Instructions to follow = Each record must reappear in the answer exactly as it is written.

Records =
• • • • •
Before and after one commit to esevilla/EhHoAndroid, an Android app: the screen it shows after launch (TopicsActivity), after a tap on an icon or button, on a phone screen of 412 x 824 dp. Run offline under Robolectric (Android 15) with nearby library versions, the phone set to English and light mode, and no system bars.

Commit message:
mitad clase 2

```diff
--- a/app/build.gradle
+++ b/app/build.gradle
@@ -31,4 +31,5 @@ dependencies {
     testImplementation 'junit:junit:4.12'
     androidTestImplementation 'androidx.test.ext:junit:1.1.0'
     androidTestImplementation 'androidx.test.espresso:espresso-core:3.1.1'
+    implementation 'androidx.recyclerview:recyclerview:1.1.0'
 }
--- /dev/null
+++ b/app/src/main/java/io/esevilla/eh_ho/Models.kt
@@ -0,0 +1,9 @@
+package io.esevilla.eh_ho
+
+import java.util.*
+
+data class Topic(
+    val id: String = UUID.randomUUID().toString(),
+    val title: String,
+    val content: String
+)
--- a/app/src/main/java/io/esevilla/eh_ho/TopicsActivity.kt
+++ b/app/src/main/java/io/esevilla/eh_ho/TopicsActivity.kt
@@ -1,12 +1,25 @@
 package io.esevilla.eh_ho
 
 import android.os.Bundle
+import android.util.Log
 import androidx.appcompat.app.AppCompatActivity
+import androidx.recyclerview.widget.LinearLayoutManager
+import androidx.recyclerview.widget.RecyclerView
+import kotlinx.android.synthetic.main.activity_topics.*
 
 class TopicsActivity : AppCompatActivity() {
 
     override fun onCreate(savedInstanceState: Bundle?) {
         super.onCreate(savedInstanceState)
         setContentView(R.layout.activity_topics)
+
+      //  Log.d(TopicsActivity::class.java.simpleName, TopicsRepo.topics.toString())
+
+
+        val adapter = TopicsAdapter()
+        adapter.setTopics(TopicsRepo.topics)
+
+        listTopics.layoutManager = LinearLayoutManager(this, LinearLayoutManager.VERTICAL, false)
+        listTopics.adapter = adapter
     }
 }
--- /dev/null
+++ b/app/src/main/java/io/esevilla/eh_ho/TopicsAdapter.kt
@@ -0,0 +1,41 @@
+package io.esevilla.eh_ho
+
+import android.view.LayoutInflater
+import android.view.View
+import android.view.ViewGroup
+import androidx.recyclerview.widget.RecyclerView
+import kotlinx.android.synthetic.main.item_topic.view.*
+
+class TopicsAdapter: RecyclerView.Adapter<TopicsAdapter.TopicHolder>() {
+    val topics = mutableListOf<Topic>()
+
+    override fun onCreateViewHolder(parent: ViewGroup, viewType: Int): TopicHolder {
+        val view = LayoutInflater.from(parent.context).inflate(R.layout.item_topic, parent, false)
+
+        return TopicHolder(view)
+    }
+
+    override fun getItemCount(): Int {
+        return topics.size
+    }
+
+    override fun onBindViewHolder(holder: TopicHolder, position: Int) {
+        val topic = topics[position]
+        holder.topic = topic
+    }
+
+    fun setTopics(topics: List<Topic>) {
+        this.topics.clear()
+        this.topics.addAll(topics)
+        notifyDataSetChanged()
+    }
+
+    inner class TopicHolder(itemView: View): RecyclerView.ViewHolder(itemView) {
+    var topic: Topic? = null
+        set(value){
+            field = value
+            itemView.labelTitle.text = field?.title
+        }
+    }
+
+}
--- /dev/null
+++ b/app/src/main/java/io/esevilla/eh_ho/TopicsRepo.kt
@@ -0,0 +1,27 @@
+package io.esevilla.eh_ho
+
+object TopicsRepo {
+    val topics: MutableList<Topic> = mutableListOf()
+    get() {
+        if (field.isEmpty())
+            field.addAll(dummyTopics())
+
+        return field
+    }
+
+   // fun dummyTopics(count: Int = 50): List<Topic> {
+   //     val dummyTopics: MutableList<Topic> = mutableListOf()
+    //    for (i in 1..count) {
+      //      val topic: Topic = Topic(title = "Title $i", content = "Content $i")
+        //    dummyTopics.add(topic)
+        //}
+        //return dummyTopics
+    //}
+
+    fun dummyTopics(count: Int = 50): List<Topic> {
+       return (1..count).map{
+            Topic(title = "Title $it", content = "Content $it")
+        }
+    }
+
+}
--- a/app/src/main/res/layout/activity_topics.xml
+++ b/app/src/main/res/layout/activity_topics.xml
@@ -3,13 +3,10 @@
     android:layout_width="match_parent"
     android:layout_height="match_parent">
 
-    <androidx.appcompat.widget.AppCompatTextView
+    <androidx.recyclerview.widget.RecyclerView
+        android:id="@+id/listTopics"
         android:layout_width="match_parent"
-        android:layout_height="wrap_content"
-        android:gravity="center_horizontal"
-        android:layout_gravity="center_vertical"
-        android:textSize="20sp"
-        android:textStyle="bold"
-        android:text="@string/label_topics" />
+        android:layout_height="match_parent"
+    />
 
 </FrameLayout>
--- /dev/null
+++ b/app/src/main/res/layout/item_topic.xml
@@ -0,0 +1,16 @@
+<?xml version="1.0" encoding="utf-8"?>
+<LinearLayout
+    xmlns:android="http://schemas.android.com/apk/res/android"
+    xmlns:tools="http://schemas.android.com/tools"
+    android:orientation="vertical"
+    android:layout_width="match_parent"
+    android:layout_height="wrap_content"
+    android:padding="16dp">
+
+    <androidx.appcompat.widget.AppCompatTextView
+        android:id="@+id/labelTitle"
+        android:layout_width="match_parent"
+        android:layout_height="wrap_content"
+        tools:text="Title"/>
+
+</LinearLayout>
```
• • • • •
Problem solution =
Before and after one commit to esevilla/EhHoAndroid, an Android app: the screen it shows after launch (TopicsActivity), after a tap on an icon or button, on a phone screen of 412 x 824 dp. Run offline under Robolectric (Android 15) with nearby library versions, the phone set to English and light mode, and no system bars.

Commit message:
mitad clase 2

```diff
--- a/app/build.gradle
+++ b/app/build.gradle
@@ -31,4 +31,5 @@ dependencies {
     testImplementation 'junit:junit:4.12'
     androidTestImplementation 'androidx.test.ext:junit:1.1.0'
     androidTestImplementation 'androidx.test.espresso:espresso-core:3.1.1'
+    implementation 'androidx.recyclerview:recyclerview:1.1.0'
 }
--- /dev/null
+++ b/app/src/main/java/io/esevilla/eh_ho/Models.kt
@@ -0,0 +1,9 @@
+package io.esevilla.eh_ho
+
+import java.util.*
+
+data class Topic(
+    val id: String = UUID.randomUUID().toString(),
+    val title: String,
+    val content: String
+)
--- a/app/src/main/java/io/esevilla/eh_ho/TopicsActivity.kt
+++ b/app/src/main/java/io/esevilla/eh_ho/TopicsActivity.kt
@@ -1,12 +1,25 @@
 package io.esevilla.eh_ho
 
 import android.os.Bundle
+import android.util.Log
 import androidx.appcompat.app.AppCompatActivity
+import androidx.recyclerview.widget.LinearLayoutManager
+import androidx.recyclerview.widget.RecyclerView
+import kotlinx.android.synthetic.main.activity_topics.*
 
 class TopicsActivity : AppCompatActivity() {
 
     override fun onCreate(savedInstanceState: Bundle?) {
         super.onCreate(savedInstanceState)
         setContentView(R.layout.activity_topics)
+
+      //  Log.d(TopicsActivity::class.java.simpleName, TopicsRepo.topics.toString())
+
+
+        val adapter = TopicsAdapter()
+        adapter.setTopics(TopicsRepo.topics)
+
+        listTopics.layoutManager = LinearLayoutManager(this, LinearLayoutManager.VERTICAL, false)
+        listTopics.adapter = adapter
     }
 }
--- /dev/null
+++ b/app/src/main/java/io/esevilla/eh_ho/TopicsAdapter.kt
@@ -0,0 +1,41 @@
+package io.esevilla.eh_ho
+
+import android.view.LayoutInflater
+import android.view.View
+import android.view.ViewGroup
+import androidx.recyclerview.widget.RecyclerView
+import kotlinx.android.synthetic.main.item_topic.view.*
+
+class TopicsAdapter: RecyclerView.Adapter<TopicsAdapter.TopicHolder>() {
+    val topics = mutableListOf<Topic>()
+
+    override fun onCreateViewHolder(parent: ViewGroup, viewType: Int): TopicHolder {
+        val view = LayoutInflater.from(parent.context).inflate(R.layout.item_topic, parent, false)
+
+        return TopicHolder(view)
+    }
+
+    override fun getItemCount(): Int {
+        return topics.size
+    }
+
+    override fun onBindViewHolder(holder: TopicHolder, position: Int) {
+        val topic = topics[position]
+        holder.topic = topic
+    }
+
+    fun setTopics(topics: List<Topic>) {
+        this.topics.clear()
+        this.topics.addAll(topics)
+        notifyDataSetChanged()
+    }
+
+    inner class TopicHolder(itemView: View): RecyclerView.ViewHolder(itemView) {
+    var topic: Topic? = null
+        set(value){
+            field = value
+            itemView.labelTitle.text = field?.title
+        }
+    }
+
+}
--- /dev/null
+++ b/app/src/main/java/io/esevilla/eh_ho/TopicsRepo.kt
@@ -0,0 +1,27 @@
+package io.esevilla.eh_ho
+
+object TopicsRepo {
+    val topics: MutableList<Topic> = mutableListOf()
+    get() {
+        if (field.isEmpty())
+            field.addAll(dummyTopics())
+
+        return field
+    }
+
+   // fun dummyTopics(count: Int = 50): List<Topic> {
+   //     val dummyTopics: MutableList<Topic> = mutableListOf()
+    //    for (i in 1..count) {
+      //      val topic: Topic = Topic(title = "Title $i", content = "Content $i")
+        //    dummyTopics.add(topic)
+        //}
+        //return dummyTopics
+    //}
+
+    fun dummyTopics(count: Int = 50): List<Topic> {
+       return (1..count).map{
+            Topic(title = "Title $it", content = "Content $it")
+        }
+    }
+
+}
--- a/app/src/main/res/layout/activity_topics.xml
+++ b/app/src/main/res/layout/activity_topics.xml
@@ -3,13 +3,10 @@
     android:layout_width="match_parent"
     android:layout_height="match_parent">
 
-    <androidx.appcompat.widget.AppCompatTextView
+    <androidx.recyclerview.widget.RecyclerView
+        android:id="@+id/listTopics"
         android:layout_width="match_parent"
-        android:layout_height="wrap_content"
-        android:gravity="center_horizontal"
-        android:layout_gravity="center_vertical"
-        android:textSize="20sp"
-        android:textStyle="bold"
-        android:text="@string/label_topics" />
+        android:layout_height="match_parent"
+    />
 
 </FrameLayout>
--- /dev/null
+++ b/app/src/main/res/layout/item_topic.xml
@@ -0,0 +1,16 @@
+<?xml version="1.0" encoding="utf-8"?>
+<LinearLayout
+    xmlns:android="http://schemas.android.com/apk/res/android"
+    xmlns:tools="http://schemas.android.com/tools"
+    android:orientation="vertical"
+    android:layout_width="match_parent"
+    android:layout_height="wrap_content"
+    android:padding="16dp">
+
+    <androidx.appcompat.widget.AppCompatTextView
+        android:id="@+id/labelTitle"
+        android:layout_width="match_parent"
+        android:layout_height="wrap_content"
+        tools:text="Title"/>
+
+</LinearLayout>
```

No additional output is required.